Nuon Chea’s defence lawyer, Victor Koppe, sought to unravel the details of an alleged plot to topple Pol Pot yesterday, questioning a witness about the names of soldiers and their strategies for overthrowing the Khmer Rouge leader.
Internal strife within the Khmer Rouge has been the foundation of Nuon Chea’s defence, which argues that numerous competing factions committed a range of atrocities without the endorsement of their top leadership. Chea and his co-defendant Khieu Samphan are both on trial for various crimes against humanity attributed to the regime they helped lead.
Taking the stand yesterday was witness 2TCW-1037, who began working for the Northwest Zone’s economics and logistics division in 1973, eventually rising to the position of deputy chief attached to Division 2.
“You said you obtained information that both divisions had planned to fight back against Pol Pot. Do you have any concrete details as to what these two divisions were supposed to be doing against Pol Pot?” Koppe asked the witness.
“Their plans were not materialised yet; they did not have a clear network or structure to materialise the plan, and when their plan was found out, they were purged continuously,” the witness responded.
The witness said he was unable to recall the names of the people who told him about the coup plot, but claimed that many had said the plans were the reason some of the regime’s top leadership were purged post-1977.
He also revealed that a colleague named Ta Soun told him that Ta Vanh, the chief of military staff in the Northwest Zone until his arrest in 1977, had illegally created and armed his own military force.
“Do you recall details?
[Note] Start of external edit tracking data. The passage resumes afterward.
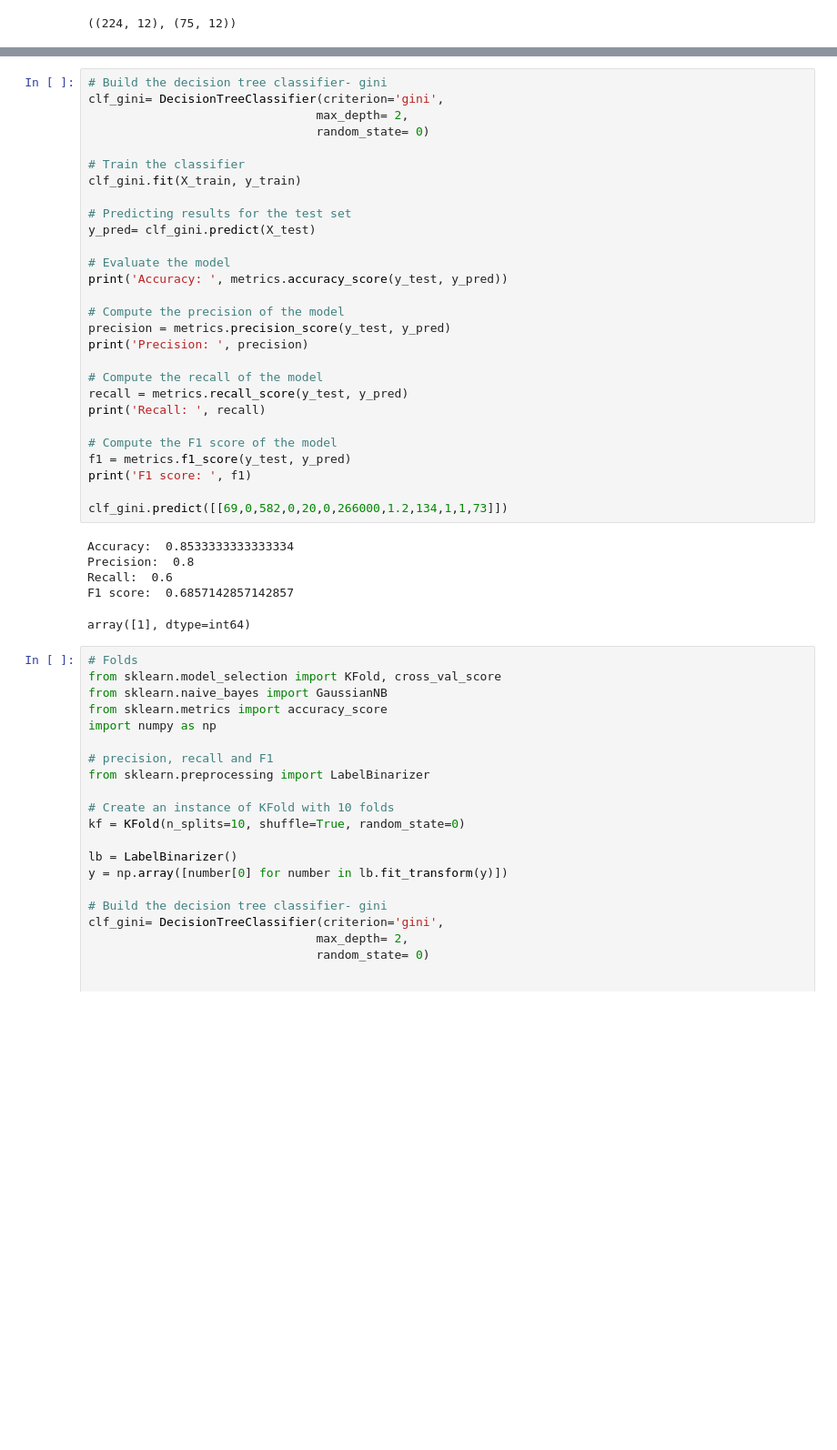
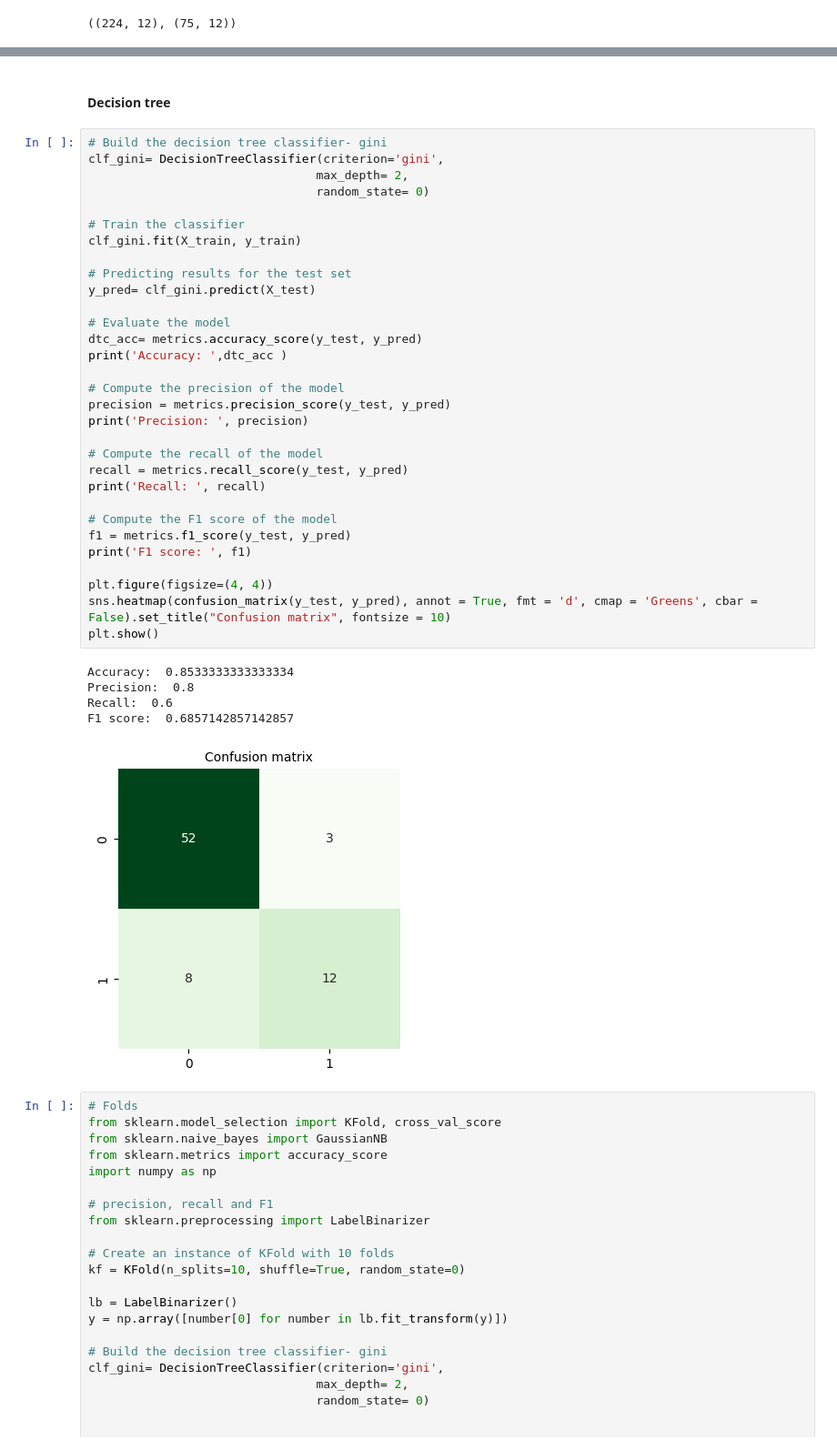
Before and after one commit to cepdnaclk/e18-6sp-ML-based-patient-care-diagnostic, a Jupyter notebook: backend/fastapi/heart_disease/model1.ipynb, the cells around one changed output, grey strips where cells are left out. Shown at 91% size. Drawn from its saved outputs; the diff is of its cells as text; blank space fills up the shorter version.

```diff
--- a/backend/fastapi/heart_disease/model1.ipynb
+++ b/backend/fastapi/heart_disease/model1.ipynb
@@ -99,40 +103,45 @@ X_train.drop(labels= correlated_features, axis = 1, inplace= True)
 X_test.drop(labels= correlated_features, axis = 1, inplace= True)
 # %% [output]
 set()
+# %% [markdown]
+#### Decision tree
 # %%
 # Build the decision tree classifier- gini
 clf_gini= DecisionTreeClassifier(criterion='gini',
                                 max_depth= 2,
                                 random_state= 0)
 
 # Train the classifier
 clf_gini.fit(X_train, y_train)
 
 # Predicting results for the test set
 y_pred= clf_gini.predict(X_test)
 
 # Evaluate the model
-print('Accuracy: ', metrics.accuracy_score(y_test, y_pred))
+dtc_acc= metrics.accuracy_score(y_test, y_pred)
+print('Accuracy: ',dtc_acc )
 
 # Compute the precision of the model
 precision = metrics.precision_score(y_test, y_pred)
 print('Precision: ', precision)
 
 # Compute the recall of the model
 recall = metrics.recall_score(y_test, y_pred)
 print('Recall: ', recall)
 
 # Compute the F1 score of the model
 f1 = metrics.f1_score(y_test, y_pred)
 print('F1 score: ', f1)
 
-clf_gini.predict([[69,0,582,0,20,0,266000,1.2,134,1,1,73]])
+plt.figure(figsize=(4, 4))
+sns.heatmap(confusion_matrix(y_test, y_pred), annot = True, fmt = 'd', cmap = 'Greens', cbar = False).set_title("Confusion matrix", fontsize = 10)
+plt.show()
 # %% [output]
 Accuracy:  0.8533333333333334
 Precision:  0.8
 Recall:  0.6
 F1 score:  0.6857142857142857
-array([1], dtype=int64)
+[figure, added]
 # %%
 # Folds
 from sklearn.model_selection import KFold, cross_val_score
```
Also changed, not shown: parts of 14 cells of this notebook, 6 other files.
What did Soun tell you about what Vanh had done exactly?” Koppe pressed. “Did he give you the location of weapons being hidden?”
But the witness was unable to provide further details about the plan or who was behind it, adding only that another colleague, Ta Keu, had warned him to be mindful of the fluctuating political climate.
“The Northwest people were arresting their own people, and then the Southwest people began arresting the Northwest people,” the witness said.
He did, however, testify to seeing Ta Nhim and Sao Pim, two of the Khmer Rouge leaders alleged to have turned against Pol Pot and Nuon Chea, travelling together by boat on the Tonle Sap river.